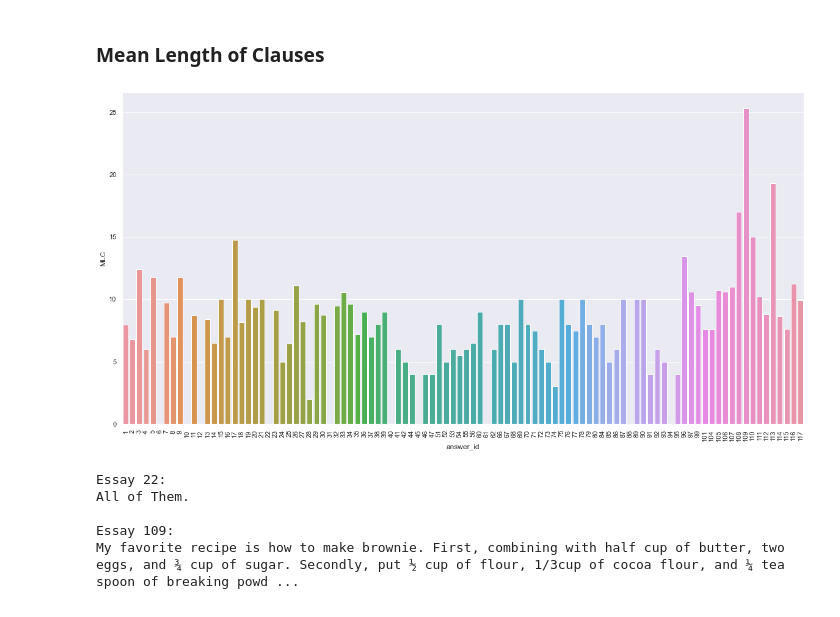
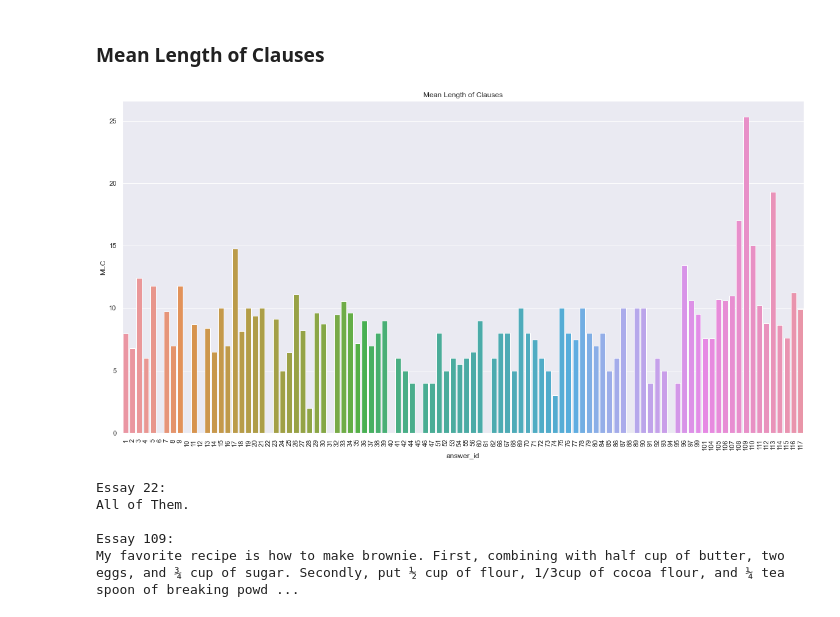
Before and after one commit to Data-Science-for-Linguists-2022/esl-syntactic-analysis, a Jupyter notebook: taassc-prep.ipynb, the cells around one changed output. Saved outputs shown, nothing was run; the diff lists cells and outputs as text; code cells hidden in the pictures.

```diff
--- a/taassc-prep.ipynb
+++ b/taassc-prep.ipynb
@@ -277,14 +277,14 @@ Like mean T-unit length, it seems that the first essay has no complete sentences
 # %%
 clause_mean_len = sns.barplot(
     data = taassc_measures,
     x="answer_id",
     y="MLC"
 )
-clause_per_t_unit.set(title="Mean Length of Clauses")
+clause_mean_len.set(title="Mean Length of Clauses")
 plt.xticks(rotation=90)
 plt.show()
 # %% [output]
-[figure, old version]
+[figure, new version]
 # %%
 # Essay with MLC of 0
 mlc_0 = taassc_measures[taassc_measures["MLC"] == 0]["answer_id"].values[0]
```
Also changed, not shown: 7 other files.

= PROBLEM =
The records above must all be output exactly. Omit the images.

= COMPLETED TASK =
Before and after one commit to Data-Science-for-Linguists-2022/esl-syntactic-analysis, a Jupyter notebook: taassc-prep.ipynb, the cells around one changed output. Saved outputs shown, nothing was run; the diff lists cells and outputs as text; code cells hidden in the pictures.

```diff
--- a/taassc-prep.ipynb
+++ b/taassc-prep.ipynb
@@ -277,14 +277,14 @@ Like mean T-unit length, it seems that the first essay has no complete sentences
 # %%
 clause_mean_len = sns.barplot(
     data = taassc_measures,
     x="answer_id",
     y="MLC"
 )
-clause_per_t_unit.set(title="Mean Length of Clauses")
+clause_mean_len.set(title="Mean Length of Clauses")
 plt.xticks(rotation=90)
 plt.show()
 # %% [output]
-[figure, old version]
+[figure, new version]
 # %%
 # Essay with MLC of 0
 mlc_0 = taassc_measures[taassc_measures["MLC"] == 0]["answer_id"].values[0]
```
Also changed, not shown: 7 other files.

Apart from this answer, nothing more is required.